2006 February 7
By KATHY BOCKUS
ST. ANDREWS A date has been set for the long-awaited meeting between the developers of a liquefied natural gas (LNG) facility and the residents of Charlotte County.
During a telephone interview yesterday, Dean Girdis, president of Downeast LNG, said he plans to hold a public meeting on Wednesday, Feb. 15 from 7 p.m. to 9 p.m. at the Fairmont Algonquin Hotel in St. Andrews to provide information on his company's project and to answer any questions the public might have.
Girdis stressed that the meeting was "completely public," saying it was "useless" to hold private meetings with groups or individuals.
"What is the value of that?" he questioned.
"You need to be out there talking to people, giving them the chance to fire questions at you. I'm sure it will be a nice friendly meeting, everyone holding hands," he joked.
St. Andrews Mayor John Craig has not been shy about publicly voicing a strong protest against the LNG projects so close across the water to the town.
He has said the St. Andrews people know will cease to exist if the projects go ahead, adding that the projects will change the life of the bay and its people forever.
Other opponents have voiced their disapproval of the project for environmental and ecological reasons, including NB Southwest MP Greg Thompson, newly named as the federal government's Minister of Veterans' Affairs.
Girdis said 1,800 newsletters to residents would be delivered in preparation for the Feb. 15 meeting.
"We're mailing a three-page packet to everyone in St. Andrews," said Girdis, adding that the packet will contain information on his $400 million project planned for Mill Cove, near Robbinston, Me., which is directly across the Passamaquoddy Bay from St. Andrews, a distance of about three kilometres.
The proposed project by Downeast LNG involves the construction of one, possibly two, storage tanks as well as a pier stretching between 3,000 feet and 4,500 feet out into the Passamaquoddy Bay, where the 1,000-foot-long tankers will dock to unload after traveling through Head Harbour Passage.
Another LNG storage facility, this one containing three cement tanks capable of holding nine billion cubic feet of natural gas, operated by Quoddy Bay LLC, has also been proposed for the same general area near Robbinston.
Company spokesmen have stated that this facility will also be visible from St. Andrews.
Girdis stressed that he never refused to attend the large public meeting held at the arena in St. Andrews last year, which attracted 1,000 opponents of the projects.
Saying he told the town he had a scheduling conflict from the start, Girdis then stated the meeting turned into an opposition "rally" instead of a meeting to provide information on the LNG projects.

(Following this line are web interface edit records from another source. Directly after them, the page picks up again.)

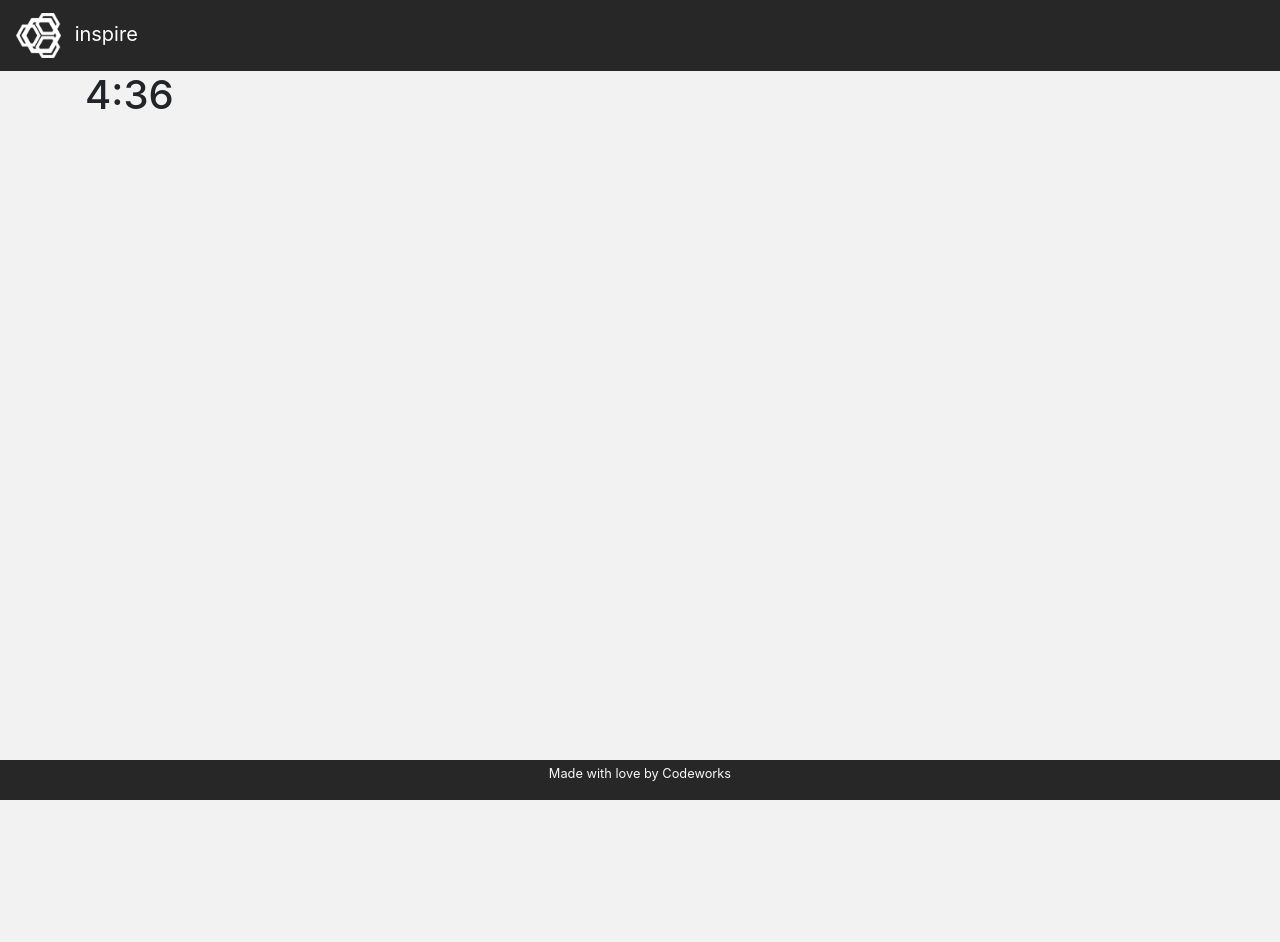
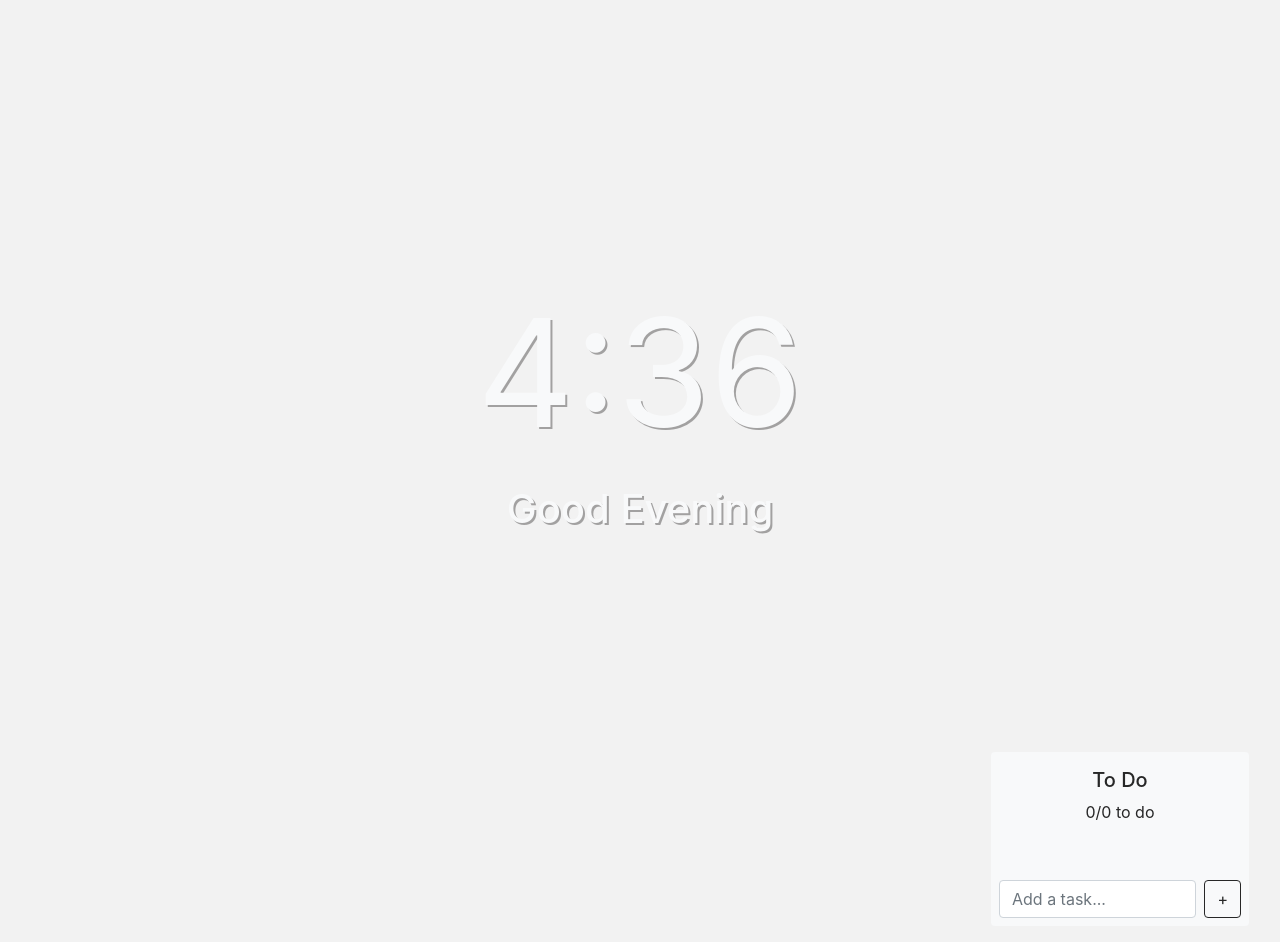
Before and after one commit to amanda-rice/inspire, a website with bundled scripts: page index.html in a window 1280 px wide. Before the commit the page ends 800 px from the top, so only its background shows below. Built offline with nearby package versions, Linux system fonts and the light colour scheme; no server answers.

Commit message:
added quote

```diff
--- a/app/AppState.js
+++ b/app/AppState.js
@@ -3,11 +3,11 @@ import { EventEmitter } from "./Utils/EventEmitter.js"
 import { isValidProp } from "./Utils/isValidProp.js"
 
 class AppState extends EventEmitter {
-  clock = ''
+  clock = []
   task = []
   quote = []
   temp = []
-  image = {}
+  image = []
 }
 
 export const ProxyState = new Proxy(new AppState(), {
--- a/app/Controllers/ClocksController.js
+++ b/app/Controllers/ClocksController.js
@@ -1,7 +1,8 @@
 import { ProxyState } from "../AppState.js"
 
 function _draw() {
-  document.getElementById('clock').innerHTML = `<h1>${ProxyState.clock}</h1>`
+  document.getElementById('clock').innerText = ProxyState.clock[0]
+  document.getElementById('clock-greeting').innerText = ProxyState.clock[1]
 }
 
 export default class ClocksController {
@@ -14,9 +15,25 @@ export default class ClocksController {
 function getClock() {
   let time = new Date()
   let hour = time.getHours()
+  let greeting = "Good Morning"
+  if (hour > 12 && hour < 4) {
+    greeting = "Good Afternoon"
+  }
+  else if (hour >= 4 && hour < 8) {
+    greeting = "Good Evening"
+  }
+  else if (hour >= 8) {
+    greeting = "Good Night"
+  }
+
   if (hour > 12) {
     hour -= 12
   }
+  if (hour == 0) {
+    hour = 12
+  }
   let min = time.getMinutes()
-  ProxyState.clock = hour + ':' + min
+
+  ProxyState.clock = [hour + ':' + (min < 10 ? '0' + min : min), greeting]
 }
+setInterval(getClock, 1000)
--- a/app/Controllers/ImagesController.js
+++ b/app/Controllers/ImagesController.js
@@ -3,7 +3,14 @@ import { imagesService } from "../Services/ImagesService.js";
 
 function _draw() {
   let bg = document.getElementById('bg-image')
-  bg.style.backgroundImage = `url(${ProxyState.image['imgUrl']})`
+  bg.style.backgroundImage = `url(${ProxyState.image['largeImgUrl']})`
+  bg.style.backgroundSize = "cover"
+  let template = `
+  <p class="p-0 m-0">${ProxyState.image['query']}</p>
+  <p class="p-0 m-0">${ProxyState.image['author']}</p>
+  `
+
+  document.getElementById('img-info').innerHTML = template
 }
 
 
--- a/app/Controllers/QuotesController.js
+++ b/app/Controllers/QuotesController.js
@@ -1,5 +1,25 @@
+import { ProxyState } from "../AppState.js"
+import { sandbox } from "../Services/AxiosService.js"
+import { quotesService } from "../Services/QuotesService.js"
 
+function _draw() {
+  let template = `
+  <div>"${ProxyState.quote[0]}"</div>
+  <div>${ProxyState.quote[1]}</div>
+  `
+  document.getElementById('quote').innerHTML = template
+}
 
 export default class QuotesController {
-
+  constructor() {
+    ProxyState.on('quote', _draw)
+    this.getQuote()
+  }
+  async getQuote() {
+    try {
+      await quotesService.getQuote()
+    } catch (error) {
+      console.error("Failed to get quote API", error)
+    }
+  }
 }
--- a/app/Controllers/TasksController.js
+++ b/app/Controllers/TasksController.js
@@ -2,55 +2,26 @@ import { ProxyState } from "../AppState.js";
 import Task from "../Models/TaskModel.js";
 import { tasksService } from "../Services/TasksService.js";
 
-function _draw() {
-  let template = ` <div class="mt-3">
-            <div class="bg-light rounded shadow-light list-cards m-3 d-flex flex-column">
-                <div class="d-flex justify-content-around align-items-center rounded-top text-light flex-column card-text-shadow text-center p-3">
-                    <div >
-                        <h5 class="">To Do</h5>
-                    </div>
-                    <div class="d-flex">
-                        <p id="task-counts">0/0</p>
-                    </div>
-                </div>
-                <div class="p-2 flex-grow-1">
-                    <div id="tasks-list">
-                    ${_drawTasks()}
-                    </div>
-                </div>
-                <form onsubmit="app.tasksController.addTask()" class="p-2 d-flex outline-dark">
-                    <input type="text" name="task" class="form-control" placeholder="Add a task..." required minlength="3" maxlength="50">
-                    <button type="submit" class="btn ml-2 btn-outline-dark">+</button>
-                </form>
-            </div>
-        </div>`
-  document.getElementById('list').innerHTML = template
-}
-
 function _drawTasks() {
+  let template = ''
+  let tasks = ProxyState.task
   let total = 0
   let unchecked = 0
-  let template = ''
-  let tasks = ProxyState.task
 
-  for (let i = 0; i < tasks.length; i++) {
-    total = tasks.length
-    unchecked = 0;
-    template += ProxyState.task[i].Template
-    if (!tasks[i].completed) {
+  total = tasks.length
+  unchecked = 0
+  tasks.forEach(t => {
+    template += t.Template
+    if (!t.completed) {
       unchecked++
     }
-  }
-  console.log("proxystate in template", ProxyState.task)
-  console.log('template', template)
-  return template
-  // document.getElementById('tasks-list').innerHTML = template
-  // document.getElementById('task-counts').innerText = `${unchecked}/${total} to do`
+  })
+  document.getElementById('tasks-list').innerHTML = template
+  document.getElementById('task-counts').innerText = `${unchecked}/${total} to do`
 }
 
 export default class TasksController {
   constructor() {
-    ProxyState.on('task', _draw)
     ProxyState.on('task', _drawTasks)
     this.getAllTasks()
     _drawTasks()
--- a/app/Services/ImagesService.js
+++ b/app/Services/ImagesService.js
@@ -4,6 +4,7 @@ import { sandbox } from "./AxiosService.js"
 class ImagesService {
   async getImage() {
     const res = await sandbox.get('images')
+    console.log('image', res.data)
     ProxyState.image = res.data
   }
 }
--- a/app/Services/QuotesService.js
+++ b/app/Services/QuotesService.js
@@ -1,4 +1,12 @@
+import { ProxyState } from "../AppState.js"
+import { sandbox } from "./AxiosService.js"
+
+
 class QuotesService {
+  async getQuote() {
+    const res = await sandbox.get('quotes')
+    ProxyState.quote = [res.data.content, res.data.author]
+  }
 }
 
 export const quotesService = new QuotesService()
--- a/app/Services/TasksService.js
+++ b/app/Services/TasksService.js
@@ -8,9 +8,7 @@ class TasksService {
     let currentBox = ProxyState.task.find(t => t.id == id)
     currentBox.completed = !currentBox.completed
     const res = await sandbox.put('amanda/todos/' + id, currentBox)
-
-    console.log("Did the checked update?")
-    console.log(ProxyState.task)
+    ProxyState.task = ProxyState.task
   }
   async getAllTasks() {
     let res = await sandbox.get('amanda/todos')
--- a/assets/scss/main.scss
+++ b/assets/scss/main.scss
@@ -9,9 +9,20 @@ body {
   flex-direction: column;
   min-height: 100vh;
   background-color: $body-bg;
-  object-fit: fill;
 }
-
+header{
+  height: 10vh;
+}
 main {
   flex-grow: 1;
+  height:80vh;
 }
+footer{
+  height:10vh;
+}
+.clock-text{
+  font-size: 150px;
+}
+.main-shadow{
+  text-shadow: 2px 2px #1312125b;
+}
--- a/index.html
+++ b/index.html
@@ -16,24 +16,53 @@
 </head>
 
 <body id="bg-image">
-    <header>
-        <nav class="navbar navbar-dark navbar-expand bg-dark text-light">
-            <a class="navbar-brand" href="#">
-                <img src="assets/img/logo.png" width="45" height="45" alt="" loading="lazy">
-                <span class="ml-2">inspire</span>
-            </a>
-        </nav>
+    <header class="container-fluid">
+        <div class="row">
+            <div class="col-md-3" id="temp">
+            </div>
+        </div>
     </header>
-    <main class="container">
-        <div class="div" id="clock"></div>
-        <div class="div" id="temp"></div>
-        <div class="div" id="quote"></div>
-        <div class="div" id="list"></div>
+    <main class="container-fluid">
+        <div class="row h-100 align-items-center justify-content-center">
+            <div class="col-6 h-100 align-items-center text-center">
+                <div class="row h-100 align-items-center">
+                    <div class="col h-10 align-middle text-light main-shadow">
+                        <div class="clock-text" id="clock"></div>
+                        <h1 id="clock-greeting">Good Morning</h1>
+                    </div>
+                </div>
+            </div>
+        </div>
 
     </main>
-    <footer class="bg-dark text-light">
-        <div class="text-center">
-            <p><small>Made with love by Codeworks</small></p>
+    <footer class="text-light container-fluid">
+        <div class="row">
+            <div class="col-3 d-flex flex-column justify-content-end" id="img-info"></div>
+            <div class="col-6 text-center" id="quote"></div>
+            <div class="col-3 d-flex flex-column text-dark" id="list">
+                <div class="mt-3">
+                    <div class="bg-light rounded shadow-light list-cards m-3 d-flex flex-column">
+                        <div
+                            class="d-flex justify-content-around align-items-center rounded-top text-dark flex-column card-text-shadow text-center p-3">
+                            <div>
+                                <h5 class="">To Do</h5>
+                            </div>
+                            <div class="d-flex">
+                                <p id="task-counts">0/0</p>
+                            </div>
+                        </div>
+                        <div class="p-2 flex-grow-1">
+                            <div id="tasks-list">
+                            </div>
+                        </div>
+                        <form onsubmit="app.tasksController.addTask()" class="p-2 d-flex outline-dark">
+                            <input type="text" name="task" class="form-control" placeholder="Add a task..." required
+                                minlength="3" maxlength="50">
+                            <button type="submit" class="btn ml-2 btn-outline-dark">+</button>
+                        </form>
+                    </div>
+                </div>
+            </div>
         </div>
     </footer>
     <script src="https://cdnjs.cloudflare.com/ajax/libs/axios/0.21.1/axios.min.js"
```
Also changed, not shown: assets/style/main.css, 1 other file.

The other company representatives first agreed to attend, then refused, citing "security" concerns.
© 2006 Advocate Media
Article republished on Save Passamaquoddy Bay website with permission.
The Saint Croix Courier, St. Stephen, NB